TASK REQUIREMENTS -
Your answer should be one number: how many lines of the records hold the string "debrief".

DATA FOR THE TASK -

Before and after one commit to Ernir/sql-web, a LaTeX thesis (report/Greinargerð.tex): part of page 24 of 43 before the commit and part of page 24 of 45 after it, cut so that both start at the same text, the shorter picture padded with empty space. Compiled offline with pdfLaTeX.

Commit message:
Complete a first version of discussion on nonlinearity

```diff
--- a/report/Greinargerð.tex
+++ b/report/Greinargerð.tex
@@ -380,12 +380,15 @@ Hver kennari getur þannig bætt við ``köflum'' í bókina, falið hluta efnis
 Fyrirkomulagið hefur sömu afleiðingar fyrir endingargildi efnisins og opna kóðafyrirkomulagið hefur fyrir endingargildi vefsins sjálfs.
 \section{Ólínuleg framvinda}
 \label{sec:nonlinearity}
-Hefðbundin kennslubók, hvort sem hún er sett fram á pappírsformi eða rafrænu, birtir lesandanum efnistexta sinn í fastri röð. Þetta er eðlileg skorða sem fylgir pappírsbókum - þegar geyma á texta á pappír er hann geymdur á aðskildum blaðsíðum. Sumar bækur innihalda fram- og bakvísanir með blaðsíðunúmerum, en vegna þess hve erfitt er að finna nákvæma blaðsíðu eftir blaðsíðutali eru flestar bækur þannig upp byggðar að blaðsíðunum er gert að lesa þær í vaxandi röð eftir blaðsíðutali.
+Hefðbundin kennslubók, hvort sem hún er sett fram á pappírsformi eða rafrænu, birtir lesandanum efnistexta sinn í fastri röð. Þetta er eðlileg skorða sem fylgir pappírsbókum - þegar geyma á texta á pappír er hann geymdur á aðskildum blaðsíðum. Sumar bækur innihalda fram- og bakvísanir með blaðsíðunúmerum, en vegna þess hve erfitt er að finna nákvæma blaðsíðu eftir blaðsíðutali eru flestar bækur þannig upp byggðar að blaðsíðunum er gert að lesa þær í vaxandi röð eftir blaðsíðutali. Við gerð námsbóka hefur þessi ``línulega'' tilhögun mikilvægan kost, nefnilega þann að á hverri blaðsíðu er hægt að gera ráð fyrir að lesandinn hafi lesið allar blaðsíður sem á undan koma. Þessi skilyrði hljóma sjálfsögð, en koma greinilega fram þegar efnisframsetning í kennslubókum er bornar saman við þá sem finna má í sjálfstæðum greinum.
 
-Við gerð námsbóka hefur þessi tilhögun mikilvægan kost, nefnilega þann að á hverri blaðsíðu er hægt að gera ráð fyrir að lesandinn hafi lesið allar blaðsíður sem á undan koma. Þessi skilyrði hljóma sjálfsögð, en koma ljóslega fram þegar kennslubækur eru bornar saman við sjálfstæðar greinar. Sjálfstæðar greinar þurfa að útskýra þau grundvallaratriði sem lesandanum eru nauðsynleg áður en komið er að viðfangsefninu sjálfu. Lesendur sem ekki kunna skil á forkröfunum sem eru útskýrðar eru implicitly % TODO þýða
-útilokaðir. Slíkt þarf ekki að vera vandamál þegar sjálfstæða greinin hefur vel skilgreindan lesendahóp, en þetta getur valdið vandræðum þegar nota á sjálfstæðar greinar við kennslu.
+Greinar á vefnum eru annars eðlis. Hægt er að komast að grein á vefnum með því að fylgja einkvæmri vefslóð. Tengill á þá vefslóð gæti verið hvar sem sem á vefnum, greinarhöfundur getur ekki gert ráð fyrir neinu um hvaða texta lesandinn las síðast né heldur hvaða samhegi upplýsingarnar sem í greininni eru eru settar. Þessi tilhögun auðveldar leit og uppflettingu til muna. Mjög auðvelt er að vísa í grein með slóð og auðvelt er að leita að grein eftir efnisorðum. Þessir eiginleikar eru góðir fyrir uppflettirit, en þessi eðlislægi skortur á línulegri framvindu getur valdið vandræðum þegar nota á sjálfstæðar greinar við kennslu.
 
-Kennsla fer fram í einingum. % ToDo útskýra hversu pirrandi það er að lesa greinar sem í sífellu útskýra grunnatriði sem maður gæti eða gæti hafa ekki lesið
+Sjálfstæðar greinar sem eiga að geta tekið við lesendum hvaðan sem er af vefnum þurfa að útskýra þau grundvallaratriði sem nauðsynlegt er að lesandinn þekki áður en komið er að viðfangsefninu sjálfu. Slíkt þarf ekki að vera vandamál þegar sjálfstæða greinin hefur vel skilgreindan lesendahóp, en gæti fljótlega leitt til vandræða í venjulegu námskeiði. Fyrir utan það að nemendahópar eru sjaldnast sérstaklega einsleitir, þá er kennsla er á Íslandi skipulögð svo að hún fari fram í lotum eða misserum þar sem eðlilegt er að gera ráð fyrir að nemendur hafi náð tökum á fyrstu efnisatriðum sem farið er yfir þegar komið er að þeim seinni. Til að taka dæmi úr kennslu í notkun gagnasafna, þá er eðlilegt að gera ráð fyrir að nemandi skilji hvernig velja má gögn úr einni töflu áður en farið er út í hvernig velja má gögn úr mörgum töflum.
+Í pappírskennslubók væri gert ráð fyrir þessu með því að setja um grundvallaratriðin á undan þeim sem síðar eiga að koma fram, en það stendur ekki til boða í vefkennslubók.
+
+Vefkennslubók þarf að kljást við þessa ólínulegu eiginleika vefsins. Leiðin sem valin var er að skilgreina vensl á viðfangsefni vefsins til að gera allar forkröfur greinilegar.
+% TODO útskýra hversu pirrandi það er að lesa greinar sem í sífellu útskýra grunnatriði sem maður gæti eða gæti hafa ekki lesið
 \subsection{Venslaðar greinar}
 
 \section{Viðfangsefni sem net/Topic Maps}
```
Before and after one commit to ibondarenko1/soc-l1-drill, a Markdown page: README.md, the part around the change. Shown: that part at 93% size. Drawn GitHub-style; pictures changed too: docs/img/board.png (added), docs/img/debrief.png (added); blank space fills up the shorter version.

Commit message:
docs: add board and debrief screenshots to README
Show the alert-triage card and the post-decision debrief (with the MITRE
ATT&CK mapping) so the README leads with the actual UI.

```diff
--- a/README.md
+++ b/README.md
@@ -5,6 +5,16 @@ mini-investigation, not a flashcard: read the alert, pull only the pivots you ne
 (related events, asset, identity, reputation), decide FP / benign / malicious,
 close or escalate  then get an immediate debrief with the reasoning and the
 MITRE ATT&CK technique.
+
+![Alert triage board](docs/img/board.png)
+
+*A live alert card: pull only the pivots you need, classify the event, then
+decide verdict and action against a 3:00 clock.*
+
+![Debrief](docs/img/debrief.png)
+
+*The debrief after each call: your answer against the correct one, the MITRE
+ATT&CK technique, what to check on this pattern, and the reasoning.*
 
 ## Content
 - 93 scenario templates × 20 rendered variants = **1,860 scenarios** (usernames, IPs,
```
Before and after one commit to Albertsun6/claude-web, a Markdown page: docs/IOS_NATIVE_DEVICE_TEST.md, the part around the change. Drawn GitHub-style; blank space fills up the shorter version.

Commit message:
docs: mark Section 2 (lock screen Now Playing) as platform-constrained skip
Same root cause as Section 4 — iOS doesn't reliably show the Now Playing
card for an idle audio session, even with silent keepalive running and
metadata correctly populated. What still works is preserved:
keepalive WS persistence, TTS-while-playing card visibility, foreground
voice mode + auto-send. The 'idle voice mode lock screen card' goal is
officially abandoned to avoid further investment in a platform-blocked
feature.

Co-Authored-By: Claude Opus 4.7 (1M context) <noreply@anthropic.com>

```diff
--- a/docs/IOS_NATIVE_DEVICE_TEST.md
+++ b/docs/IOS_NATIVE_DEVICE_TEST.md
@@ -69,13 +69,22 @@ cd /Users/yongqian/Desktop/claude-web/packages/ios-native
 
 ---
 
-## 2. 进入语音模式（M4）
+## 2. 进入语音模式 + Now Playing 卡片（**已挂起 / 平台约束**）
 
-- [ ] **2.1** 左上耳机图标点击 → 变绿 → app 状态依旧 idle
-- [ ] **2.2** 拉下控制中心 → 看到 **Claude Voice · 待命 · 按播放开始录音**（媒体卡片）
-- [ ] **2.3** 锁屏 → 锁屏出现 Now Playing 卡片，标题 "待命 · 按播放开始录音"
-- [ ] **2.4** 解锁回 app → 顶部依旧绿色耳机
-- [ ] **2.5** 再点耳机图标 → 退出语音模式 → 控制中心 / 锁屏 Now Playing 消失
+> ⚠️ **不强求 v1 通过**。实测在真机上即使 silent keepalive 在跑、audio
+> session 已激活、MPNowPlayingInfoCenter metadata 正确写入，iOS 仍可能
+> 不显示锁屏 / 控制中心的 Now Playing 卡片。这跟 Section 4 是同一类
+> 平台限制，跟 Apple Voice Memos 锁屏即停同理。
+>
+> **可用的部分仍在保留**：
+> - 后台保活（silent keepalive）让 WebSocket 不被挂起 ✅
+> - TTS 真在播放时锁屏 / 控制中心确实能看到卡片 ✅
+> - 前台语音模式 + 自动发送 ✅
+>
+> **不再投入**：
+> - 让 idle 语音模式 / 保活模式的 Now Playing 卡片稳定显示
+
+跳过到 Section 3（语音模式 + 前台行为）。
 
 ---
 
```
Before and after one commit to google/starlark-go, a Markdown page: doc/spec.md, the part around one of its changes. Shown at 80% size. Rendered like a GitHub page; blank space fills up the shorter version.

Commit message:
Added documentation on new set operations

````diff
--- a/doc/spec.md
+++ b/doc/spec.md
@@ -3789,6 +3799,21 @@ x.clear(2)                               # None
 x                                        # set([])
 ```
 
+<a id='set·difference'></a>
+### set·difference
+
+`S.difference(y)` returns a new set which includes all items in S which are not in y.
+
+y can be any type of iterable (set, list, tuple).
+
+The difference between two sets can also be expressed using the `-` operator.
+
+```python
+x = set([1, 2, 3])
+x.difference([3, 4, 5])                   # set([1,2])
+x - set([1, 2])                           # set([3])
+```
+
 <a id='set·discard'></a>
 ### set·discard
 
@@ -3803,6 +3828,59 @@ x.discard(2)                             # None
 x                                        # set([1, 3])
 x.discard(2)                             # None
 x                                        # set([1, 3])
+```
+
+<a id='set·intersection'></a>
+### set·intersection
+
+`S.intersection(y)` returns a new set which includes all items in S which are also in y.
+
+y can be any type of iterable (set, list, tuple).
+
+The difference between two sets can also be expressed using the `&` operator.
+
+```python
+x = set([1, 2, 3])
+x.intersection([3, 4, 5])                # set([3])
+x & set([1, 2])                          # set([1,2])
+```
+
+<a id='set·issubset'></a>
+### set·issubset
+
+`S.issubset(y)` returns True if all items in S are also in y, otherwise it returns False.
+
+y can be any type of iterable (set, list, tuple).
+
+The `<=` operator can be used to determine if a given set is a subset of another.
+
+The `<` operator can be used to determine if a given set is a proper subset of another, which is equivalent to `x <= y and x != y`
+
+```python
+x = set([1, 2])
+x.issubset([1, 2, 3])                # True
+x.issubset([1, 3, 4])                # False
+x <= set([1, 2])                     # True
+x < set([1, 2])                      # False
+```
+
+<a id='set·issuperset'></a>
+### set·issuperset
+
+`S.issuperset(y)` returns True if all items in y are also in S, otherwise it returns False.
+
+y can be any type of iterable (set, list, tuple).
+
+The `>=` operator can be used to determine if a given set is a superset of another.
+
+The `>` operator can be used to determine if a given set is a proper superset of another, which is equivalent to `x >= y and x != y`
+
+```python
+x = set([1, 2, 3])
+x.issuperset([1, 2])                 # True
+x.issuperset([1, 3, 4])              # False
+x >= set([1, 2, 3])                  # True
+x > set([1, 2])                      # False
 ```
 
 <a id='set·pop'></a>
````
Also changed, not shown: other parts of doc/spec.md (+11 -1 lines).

TASK RESULT -
6